Miriam Elman, associate professor of political science at SU and the new executive director of the anti-BDS Academic Engagement Network, likewise argued against granting students course credits for interning with the SPC.
The Justice for Palestine Committee, which in April was involved in the disruption of an on-campus speech by an Israeli diplomat, “has been engaged in a troubling pattern of virulent anti-Israel, and in some cases antisemitic, activism that is betraying its mission and legacy,” Elman told The Algemeiner.
“At a time when antisemitism is growing at an alarming rate in our country and on our campuses, particularly in New York State, Syracuse University cannot ignore that its students are receiving course credit for interning with an organization that tolerates offensive rhetoric toward Jews, provides a platform for antisemites, and justifies — based on a misinformed reading of international law — violence toward Israelis,” Elman said.

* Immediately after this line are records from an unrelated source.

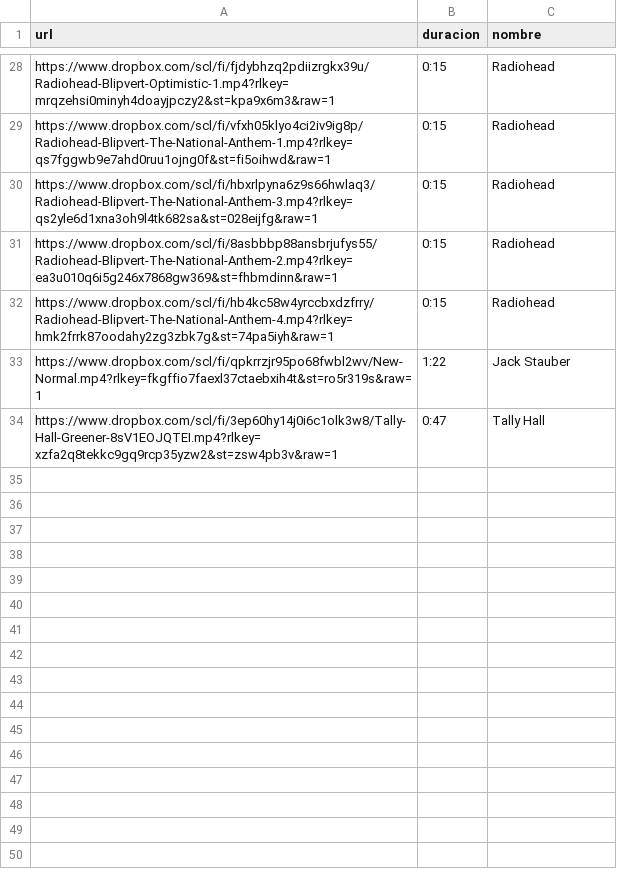
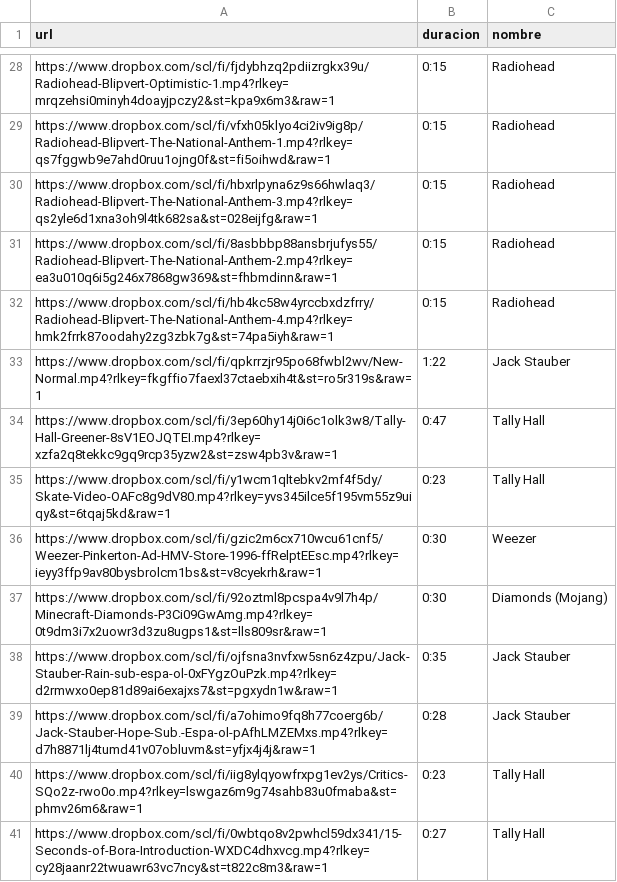
Before and after one commit to Yuzarzit/UndoneTV-2, a CSV file: undone-tv-v2/contenido/blips_regulares.csv, drawn as a sheet; only a part is shown, gaps mark what is left out; the diff names each change by its address in the sheet, - before the commit and + after, or states it on an @@ line.

Commit message:
Update blips_regulares.csv

```diff
--- a/undone-tv-v2/contenido/blips_regulares.csv
+++ b/undone-tv-v2/contenido/blips_regulares.csv
+row 35: https://www.dropbox.com/scl/fi/y1wcm1qltebkv2mf4f5dy/Skate-Video-OAFc8g9dV80.mp4?rlkey=yvs345ilce5f195vm55z9uiqy&st=6tqaj5kd&raw=1 | 0:23 | Tally Hall
+row 36: https://www.dropbox.com/scl/fi/gzic2m6cx710wcu61cnf5/Weezer-Pinkerton-Ad-HMV-Store-1996-ffRelptEEsc.mp4?rlkey=ieyy3ffp9av80bysbrolcm1bs&st=v8cyekrh&raw=1 | 0:30 | Weezer
+row 37: https://www.dropbox.com/scl/fi/92oztml8pcspa4v9l7h4p/Minecraft-Diamonds-P3Ci09GwAmg.mp4?rlkey=0t9dm3i7x2uowr3d3zu8ugps1&st=lls809sr&raw=1 | 0:30 | Diamonds (Mojang)
+row 38: https://www.dropbox.com/scl/fi/ojfsna3nvfxw5sn6z4zpu/Jack-Stauber-Rain-sub-espa-ol-0xFYgzOuPzk.mp4?rlkey=d2rmwxo0ep81d89ai6exajxs7&st=pgxydn1w&raw=1 | 0:35 | Jack Stauber
+row 39: https://www.dropbox.com/scl/fi/a7ohimo9fq8h77coerg6b/Jack-Stauber-Hope-Sub.-Espa-ol-pAfhLMZEMxs.mp4?rlkey=d7h8871lj4tumd41v07obluvm&st=yfjx4j4j&raw=1 | 0:28 | Jack Stauber
+row 40: https://www.dropbox.com/scl/fi/iig8ylqyowfrxpg1ev2ys/Critics-SQo2z-rwo0o.mp4?rlkey=lswgaz6m9g74sahb83u0fmaba&st=phmv26m6&raw=1 | 0:23 | Tally Hall
+row 41: https://www.dropbox.com/scl/fi/0wbtqo8v2pwhcl59dx341/15-Seconds-of-Bora-Introduction-WXDC4dhxvcg.mp4?rlkey=cy28jaanr22twuawr63vc7ncy&st=t822c8m3&raw=1 | 0:27 | Tally Hall
```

“The statements made about Israel and the Israeli-Arab conflict during this videotaped presentation were demonstrably false, but its the explicit hatred expressed for Zionist Jews along with remarks supporting violence and terror organizations that are even more disturbing,” she added.
Her concern was echoed by Sarah Levin, executive director of Jews Indigenous to the Middle East and North Africa (JIMENA), which works to raise awareness of the antisemitic violence and persecution sustained by Jewish communities in the region both before and following Israel’s establishment.
“When groups like the Syracuse Peace Council who purport to be champions of human rights not only dismiss, but mock the very real ethnic cleansing and dispossession of close to one million indigenous Jews from the Middle East and North Africa they prove themselves to be not only anti-Zionist, but extremely ignorant and biased against Jews,” Levin said.
“Rather than promoting equitable solutions and relationship building efforts between Jews and Arabs in the Middle East, these groups care only about vilifying Israel and its supporters; thus exposing themselves as misguided at best and antisemitic at worst,” she warned.
SU and SPC did not immediately respond to The Algemeiner‘s requests for comment.
This article was updated to include comments by Justine Murray.